The program will help reduce the city’s annual $650,000 in 'tipping fees' while helping to reduce greenhouse gas emissions and turning leaves and grass clippings into nutrient-rich, natural fertilizing material for the Parks. Officials estimate that city crews and landscapers deposit 35,000 tons of leaves and grass clippings at the city’s Organic Yard every year. Shredding leaves on site in the Fall (and leaving grass clippings where cut) can save the city money on both the per-ton County yard waste 'tipping fees' and on the associated cost of packing leaves into trucks to be shipped out of the county for disposal/composting.
|Mayor Mike Spano announces the adoption of leaf-mulching practices in 44 city parks.|
“This is a perfect example of how being green does not cost money,” Department of Public Works Commissioner Thomas Meier said.
“Here we have something that has a measurable impact on the environment and quality of life but is also something that saves money,” said Brad Tito, the city’s Director of Sustainability.
|Tim Downey, owner of Aesthetic Landscape Care Inc., shows city officials how leaf mulching works. Photo Credit: Matt Bultman / Yonkers Daily Voice|
|Scott Delalma, an environmental maintenance worker with the Yonkers Parks/DPW, operates a mulching mower at Grant Park in Yonkers. Photo Credit: Matthew Brown / The Journal News|
City officials encouraged residents to follow their lead and mulch their own leaves.
For residents who choose to bag their leaves, the Department of Public Works will continue to pick up leaves every Wednesday in the Fall.

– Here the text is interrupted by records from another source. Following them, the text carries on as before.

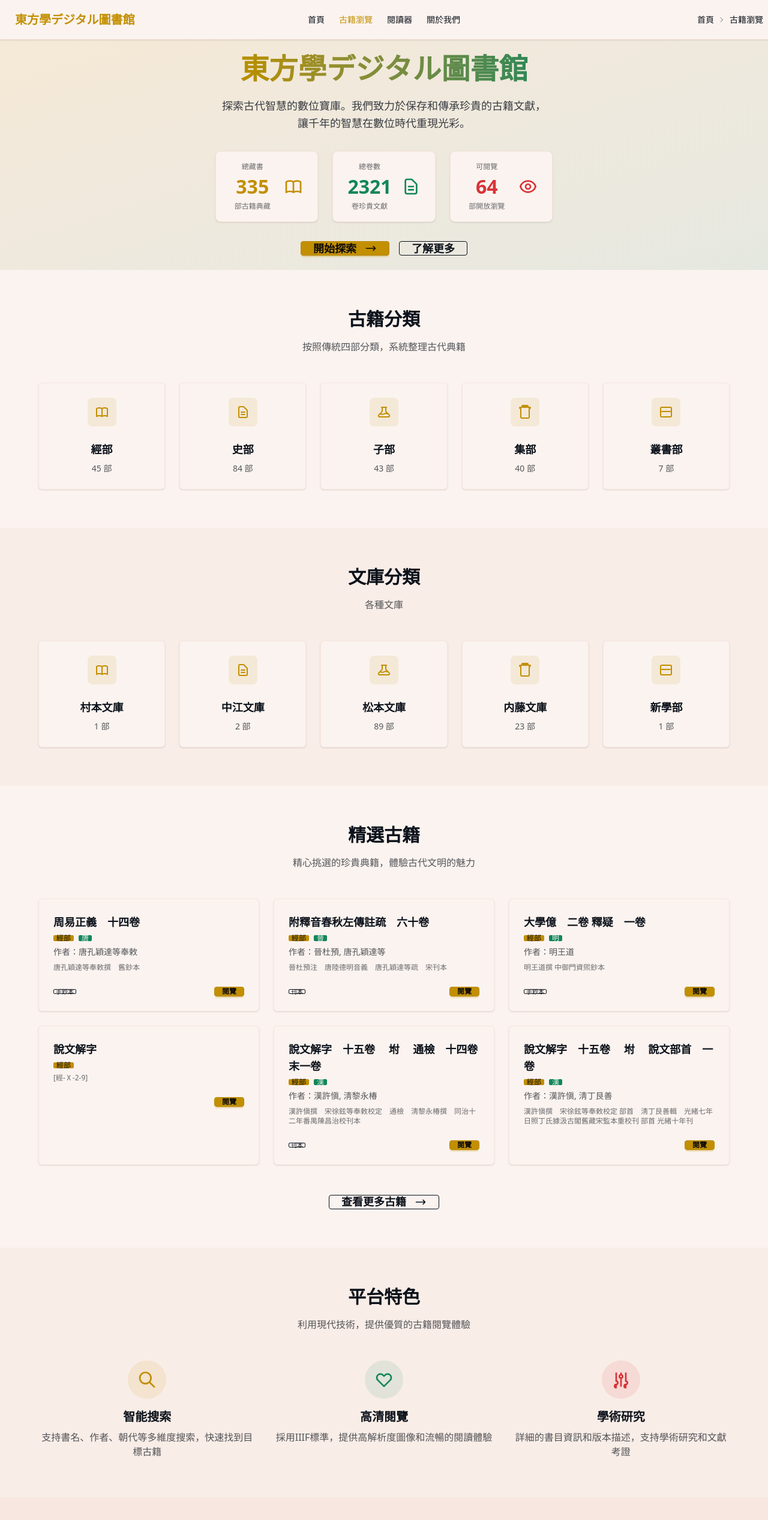
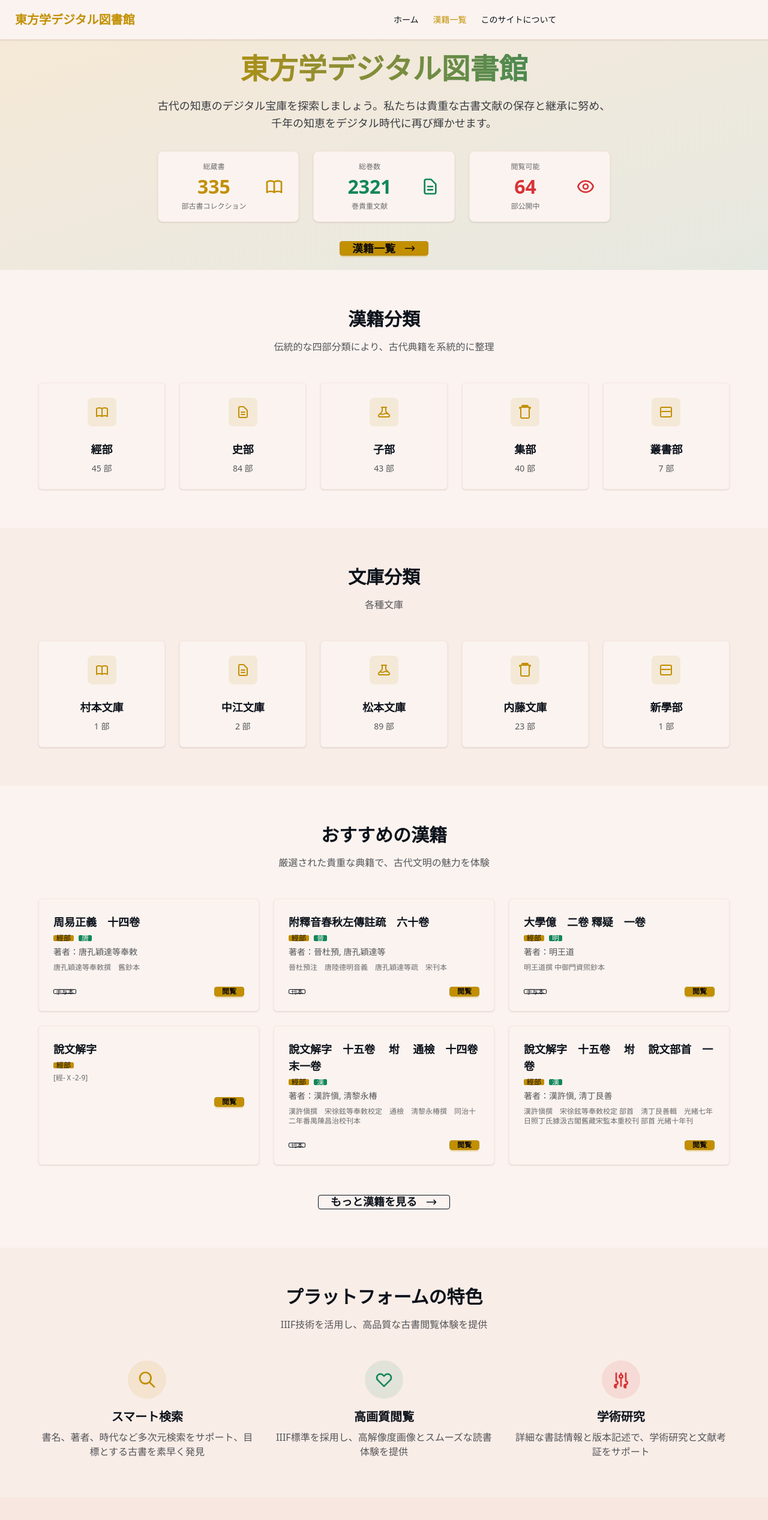
Before and after one commit to toyjack/toho-iiif-nextjs, a Next.js app: page / in a window 1280 px wide. Shown: the top 2534 px of the page at 60% size. Built offline with nearby package versions, Linux system fonts and the light colour scheme.

Commit message:
translate

```diff
--- a/src/app/page.tsx
+++ b/src/app/page.tsx
@@ -1,36 +1,35 @@
 import { AvailableBook } from "@/constants/AvailableBook";
 import { tohoData } from "@/constants/TohoData";
 import Link from "next/link";
-import HeaderComp from "../components/header";
 
 export default function Home() {
-  // 获取古籍统计信息
+  // 古書統計情報を取得
   const totalBooks = tohoData.metadata.totalBooks;
   const totalVolumes = tohoData.metadata.totalVolumes;
   const availableBooks = AvailableBook.length;
   const categories = tohoData.metadata.categories;
 
-  // 获取一些示例书籍
+  // サンプル書籍を取得
   const featuredBooks = tohoData.books
     .filter((book) => AvailableBook.includes(book.id))
     .slice(0, 6);
 
   return (
     <>
-      {/* 英雄區塊 */}
+      {/* ヒーローブロック */}
       <div className="hero min-h-96 bg-gradient-to-br from-primary/10 to-secondary/10">
         <div className="hero-content text-center">
           <div className="max-w-4xl">
             <h1 className="text-5xl font-bold mb-6 bg-gradient-to-r from-primary to-secondary bg-clip-text text-transparent">
-              東方學デジタル圖書館
+              東方学デジタル図書館
             </h1>
             <p className="text-lg mb-8 text-base-content/80 leading-relaxed">
-              探索古代智慧的數位寶庫。我們致力於保存和傳承珍貴的古籍文獻，
+              古代の知恵のデジタル宝庫を探索しましょう。私たちは貴重な古書文献の保存と継承に努め、
               <br className="hidden sm:block" />
-              讓千年的智慧在數位時代重現光彩。
+              千年の知恵をデジタル時代に再び輝かせます。
             </p>
 
-            {/* 統計卡片 */}
+            {/* 統計カード */}
             <div className="grid grid-cols-1 md:grid-cols-3 gap-6 mb-8">
               <div className="stat bg-base-100 rounded-lg shadow-sm border border-base-200">
                 <div className="stat-figure text-primary">
@@ -48,9 +47,9 @@ export default function Home() {
                     />
                   </svg>
                 </div>
-                <div className="stat-title">總藏書</div>
+                <div className="stat-title">総蔵書</div>
                 <div className="stat-value text-primary">{totalBooks}</div>
-                <div className="stat-desc">部古籍典藏</div>
+                <div className="stat-desc">部古書コレクション</div>
               </div>
 
               <div className="stat bg-base-100 rounded-lg shadow-sm border border-base-200">
@@ -69,9 +68,9 @@ export default function Home() {
                     />
                   </svg>
                 </div>
-                <div className="stat-title">總卷數</div>
+                <div className="stat-title">総巻数</div>
                 <div className="stat-value text-secondary">{totalVolumes}</div>
-                <div className="stat-desc">卷珍貴文獻</div>
+                <div className="stat-desc">巻貴重文献</div>
               </div>
 
               <div className="stat bg-base-100 rounded-lg shadow-sm border border-base-200">
@@ -96,15 +95,15 @@ export default function Home() {
                     />
                   </svg>
                 </div>
-                <div className="stat-title">可閱覽</div>
+                <div className="stat-title">閲覧可能</div>
                 <div className="stat-value text-accent">{availableBooks}</div>
-                <div className="stat-desc">部開放瀏覽</div>
+                <div className="stat-desc">部公開中</div>
               </div>
             </div>
 
             <div className="flex flex-col sm:flex-row gap-4 justify-center">
-              <Link href="/viewer" className="btn btn-primary btn-lg">
-                開始探索
+              <Link href="/books" className="btn btn-primary btn-lg">
+                漢籍一覧
                 <svg
                   xmlns="http://www.w3.org/2000/svg"
                   className="h-5 w-5 ml-2"
@@ -120,7 +119,7 @@ export default function Home() {
                   />
                 </svg>
               </Link>
-              <button className="btn btn-outline btn-lg">了解更多</button>
+              {/* <button className="btn btn-outline btn-lg">詳しく見る</button> */}
             </div>
           </div>
         </div>
@@ -129,9 +128,9 @@ export default function Home() {
       <div className="py-16 px-4">
         <div className="max-w-6xl mx-auto">
           <div className="text-center mb-12">
-            <h2 className="text-3xl font-bold mb-4">古籍分類</h2>
+            <h2 className="text-3xl font-bold mb-4">漢籍分類</h2>
             <p className="text-base-content/70">
-              按照傳統四部分類，系統整理古代典籍
+              伝統的な四部分類により、古代典籍を系統的に整理
             </p>
           </div>
 
@@ -238,15 +237,15 @@ export default function Home() {
         </div>
       </div>
 
-      {/* 古籍分類 */}
+      {/* 古書分類 */}
 
-      {/* 精選古籍 */}
+      {/* 厳選古書 */}
       <div className="py-16 px-4">
         <div className="max-w-6xl mx-auto">
           <div className="text-center mb-12">
-            <h2 className="text-3xl font-bold mb-4">精選古籍</h2>
+            <h2 className="text-3xl font-bold mb-4">おすすめの漢籍</h2>
             <p className="text-base-content/70">
-              精心挑選的珍貴典籍，體驗古代文明的魅力
+              厳選された貴重な典籍で、古代文明の魅力を体験
             </p>
           </div>
 
@@ -273,7 +272,7 @@ export default function Home() {
                     </div>
                     {book.authors && book.authors.length > 0 && (
                       <p className="text-base-content/70">
-                        作者：{book.authors.join(", ")}
+                        著者：{book.authors.join(", ")}
                       </p>
                     )}
                     <p className="text-base-content/60 text-xs line-clamp-2">
@@ -284,24 +283,24 @@ export default function Home() {
                     <div className="flex gap-1">
                       {book.bookType === "manuscript" && (
                         <div className="badge badge-outline badge-xs">
-                          手鈔本
+                          手写本
                         </div>
                       )}
                       {book.bookType === "printed" && (
                         <div className="badge badge-outline badge-xs">刊本</div>
                       )}
                       {book.hasSeals && (
-                        <div className="badge badge-outline badge-xs">有印</div>
+                        <div className="badge badge-outline badge-xs">印有</div>
                       )}
                       {book.hasNotes && (
-                        <div className="badge badge-outline badge-xs">有註</div>
+                        <div className="badge badge-outline badge-xs">注有</div>
                       )}
                     </div>
                     <Link
                       href={`/viewer?book=${book.id}`}
                       className="btn btn-primary btn-sm"
                     >
-                      閱覽
+                      閲覧
                     </Link>
                   </div>
                 </div>
@@ -311,7 +310,7 @@ export default function Home() {
 
           <div className="text-center mt-12">
             <Link href="/viewer" className="btn btn-outline btn-lg">
-              查看更多古籍
+              もっと漢籍を見る
               <svg
                 xmlns="http://www.w3.org/2000/svg"
                 className="h-5 w-5 ml-2"
@@ -331,13 +330,13 @@ export default function Home() {
         </div>
       </div>
 
-      {/* 特色功能 */}
+      {/* プラットフォームの特色 */}
       <div className="py-16 px-4 bg-base-200/50">
         <div className="max-w-6xl mx-auto">
           <div className="text-center mb-12">
-            <h2 className="text-3xl font-bold mb-4">平台特色</h2>
+            <h2 className="text-3xl font-bold mb-4">プラットフォームの特色</h2>
             <p className="text-base-content/70">
-              利用現代技術，提供優質的古籍閱覽體驗
+              IIIF技術を活用し、高品質な古書閲覧体験を提供
             </p>
           </div>
 
@@ -359,9 +358,9 @@ export default function Home() {
                   />
                 </svg>
               </div>
-              <h3 className="text-xl font-bold mb-2">智能搜索</h3>
+              <h3 className="text-xl font-bold mb-2">スマート検索</h3>
               <p className="text-base-content/70">
-                支持書名、作者、朝代等多維度搜索，快速找到目標古籍
+                書名、著者、時代など多次元検索をサポート、目標とする古書を素早く発見
               </p>
             </div>
 
@@ -382,9 +381,9 @@ export default function Home() {
                   />
                 </svg>
               </div>
-              <h3 className="text-xl font-bold mb-2">高清閱覽</h3>
+              <h3 className="text-xl font-bold mb-2">高画質閲覧</h3>
               <p className="text-base-content/70">
-                採用IIIF標準，提供高解析度圖像和流暢的閱讀體驗
+                IIIF標準を採用し、高解像度画像とスムーズな読書体験を提供
               </p>
             </div>
 
@@ -405,9 +404,9 @@ export default function Home() {
                   />
                 </svg>
               </div>
-              <h3 className="text-xl font-bold mb-2">學術研究</h3>
+              <h3 className="text-xl font-bold mb-2">学術研究</h3>
               <p className="text-base-content/70">
-                詳細的書目資訊和版本描述，支持學術研究和文獻考證
+                詳細な書誌情報と版本記述で、学術研究と文献考証をサポート
               </p>
             </div>
           </div>
--- a/src/components/books.tsx
+++ b/src/components/books.tsx
@@ -175,9 +175,9 @@ export default function BooksComp({tohoData, AvailableBook}: {tohoData: LibraryD
     <div className="container mx-auto px-4 py-8">
       {/* 页面标题 */}
       <div className="mb-8">
-        <h1 className="text-4xl font-bold mb-4">古籍收藏</h1>
+        <h1 className="text-4xl font-bold mb-4">漢籍一覧</h1>
         <p className="text-base-content/70">
-          探索 {tohoData.metadata.totalBooks} 部珍貴古籍典藏
+          {tohoData.metadata.totalBooks} 部漢籍が公開されています
         </p>
       </div>
 
@@ -187,23 +187,23 @@ export default function BooksComp({tohoData, AvailableBook}: {tohoData: LibraryD
           <div className="card bg-base-100 shadow-sm border border-base-200 sticky top-4">
             <div className="card-body">
               <div className="flex justify-between items-center mb-4">
-                <h2 className="card-title text-lg">篩選條件</h2>
+                <h2 className="card-title text-lg">フィルタリング</h2>
                 <button
                   onClick={clearFilters}
                   className="btn btn-ghost btn-sm text-error"
                 >
-                  清除
+                  クレア
                 </button>
               </div>
 
               {/* 搜索框 */}
               <div className="form-control mb-4">
                 <label className="label">
-                  <span className="label-text font-medium">搜索</span>
+                  <span className="label-text font-medium">検索</span>
                 </label>
                 <input
                   type="text"
-                  placeholder="書名、作者、版本信息..."
+                  placeholder="書名、作者、版本など..."
                   className="input input-bordered input-sm"
                   value={filters.search}
                   onChange={(e) => updateFilter("search", e.target.value)}
@@ -213,7 +213,7 @@ export default function BooksComp({tohoData, AvailableBook}: {tohoData: LibraryD
               {/* 仅显示可浏览 */}
               <div className="form-control mb-4">
                 <label className="label cursor-pointer">
-                  <span className="label-text font-medium">僅顯示可瀏覽</span>
+                  <span className="label-text font-medium">現在閲覧可能</span>
                   <input
                     type="checkbox"
                     className="checkbox checkbox-primary checkbox-sm"
@@ -283,7 +283,7 @@ export default function BooksComp({tohoData, AvailableBook}: {tohoData: LibraryD
               </div>
 
               {/* 特征筛选 */}
-              <div className="space-y-3">
+              {/* <div className="space-y-3">
                 <div className="form-control">
                   <label className="label">
                     <span className="label-text font-medium">特徵篩選</span>
@@ -334,7 +334,7 @@ export default function BooksComp({tohoData, AvailableBook}: {tohoData: LibraryD
                     <span className="label-text">完整版本</span>
                   </label>
                 </div>
-              </div>
+              </div> */}
             </div>
           </div>
         </div>
@@ -345,14 +345,14 @@ export default function BooksComp({tohoData, AvailableBook}: {tohoData: LibraryD
           <div className="flex flex-col sm:flex-row justify-between items-start sm:items-center gap-4 mb-6">
             <div className="flex items-center gap-2 text-sm text-base-content/70">
               <span>
-                顯示 {startIndex + 1}-
+                表示中： {startIndex + 1}-
                 {Math.min(
                   startIndex + ITEMS_PER_PAGE,
                   filteredAndSortedBooks.length
                 )}{" "}
-                項，
+                項目，
               </span>
-              <span>共 {filteredAndSortedBooks.length} 項結果</span>
+              <span>合計： {filteredAndSortedBooks.length} 項目</span>
             </div>
 
             <div className="flex items-center gap-4">
@@ -362,10 +362,10 @@ export default function BooksComp({tohoData, AvailableBook}: {tohoData: LibraryD
                   value={sortBy}
                   onChange={(e) => setSortBy(e.target.value as SortOption)}
                 >
-                  <option value="title">按書名排序</option>
-                  <option value="category">按分類排序</option>
-                  <option value="dynasty">按朝代排序</option>
-                  <option value="bookType">按版本類型排序</option>
+                  <option value="title">書名順</option>
+                  <option value="category">分類順</option>
+                  <option value="dynasty">朝代順</option>
+                  {/* <option value="bookType">按版本類型排序</option> */}
                 </select>
               </div>
 
@@ -436,7 +436,7 @@ export default function BooksComp({tohoData, AvailableBook}: {tohoData: LibraryD
                       </h3>
                       {isAvailable && (
                         <div className="badge badge-success badge-sm">
-                          可瀏覽
+                          閲覧可能
                         </div>
                       )}
                     </div>
@@ -506,7 +506,7 @@ export default function BooksComp({tohoData, AvailableBook}: {tohoData: LibraryD
                         </Link>
                       ) : (
                         <button className="btn btn-disabled btn-sm">
-                          暫不可瀏覽
+                          準備中
                         </button>
                       )}
                     </div>
--- a/src/components/header.tsx
+++ b/src/components/header.tsx
@@ -1,49 +1,48 @@
 import Link from "next/link";
-import React from "react";
 
 function HeaderComp() {
   return (
     <div className="navbar bg-base-100 shadow-sm border-b border-base-200">
       <div className="navbar-start">
         <Link href="/" className="btn btn-ghost text-xl font-bold text-primary">
-          <span className="hidden sm:inline">東方學デジタル圖書館</span>
-          <span className="sm:hidden">東方學</span>
+          <span className="hidden sm:inline">東方学デジタル図書館</span>
+          <span className="sm:hidden">東デジ</span>
         </Link>
       </div>
       <div className="navbar-center hidden lg:flex">
         <ul className="menu menu-horizontal px-1">
           <li>
             <Link href="/" className="font-medium">
-              首頁
+              ホーム
             </Link>
           </li>
           <li>
             <Link href="/books" className="font-medium text-primary">
-              古籍瀏覽
+              漢籍一覧
             </Link>
           </li>
-          <li>
+          {/* <li>
             <Link href="/viewer" className="font-medium">
-              閱讀器
+              ビューア
             </Link>
-          </li>
+          </li> */}
           <li>
             <Link href="/about" className="font-medium">
-              關於我們
+              このサイトについて
             </Link>
           </li>
         </ul>
       </div>
-      <div className="navbar-end">
+      {/* <div className="navbar-end">
         <div className="breadcrumbs text-sm">
           <ul>
             <li>
-              <Link href="/">首頁</Link>
+              <Link href="/">ホーム</Link>
             </li>
-            <li>古籍瀏覽</li>
+            <li>漢籍一覧</li>
           </ul>
         </div>
-      </div>
+      </div> */}
     </div>
   );
 }
```
Also changed, not shown: src/app/viewer/page.tsx (+13 -14 lines), src/components/footer.tsx (+8 -7 lines).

On these days, city trucks will pick up recycling and return for leaves placed in paper bags or open containers.
Download the Press Release (.pdf).
Read the full Yonkers Daily Voice article here.
Read the front page article from the Oct 4, 2013 Journal News (LOHUD.com) - "Mow leaves instead of raking this fall, communities urge".
Read the related "how to" article from Oct 4, 2013 Journal News (LOHUD.com) - "Do it yourself: Homeowners can mulch leaves".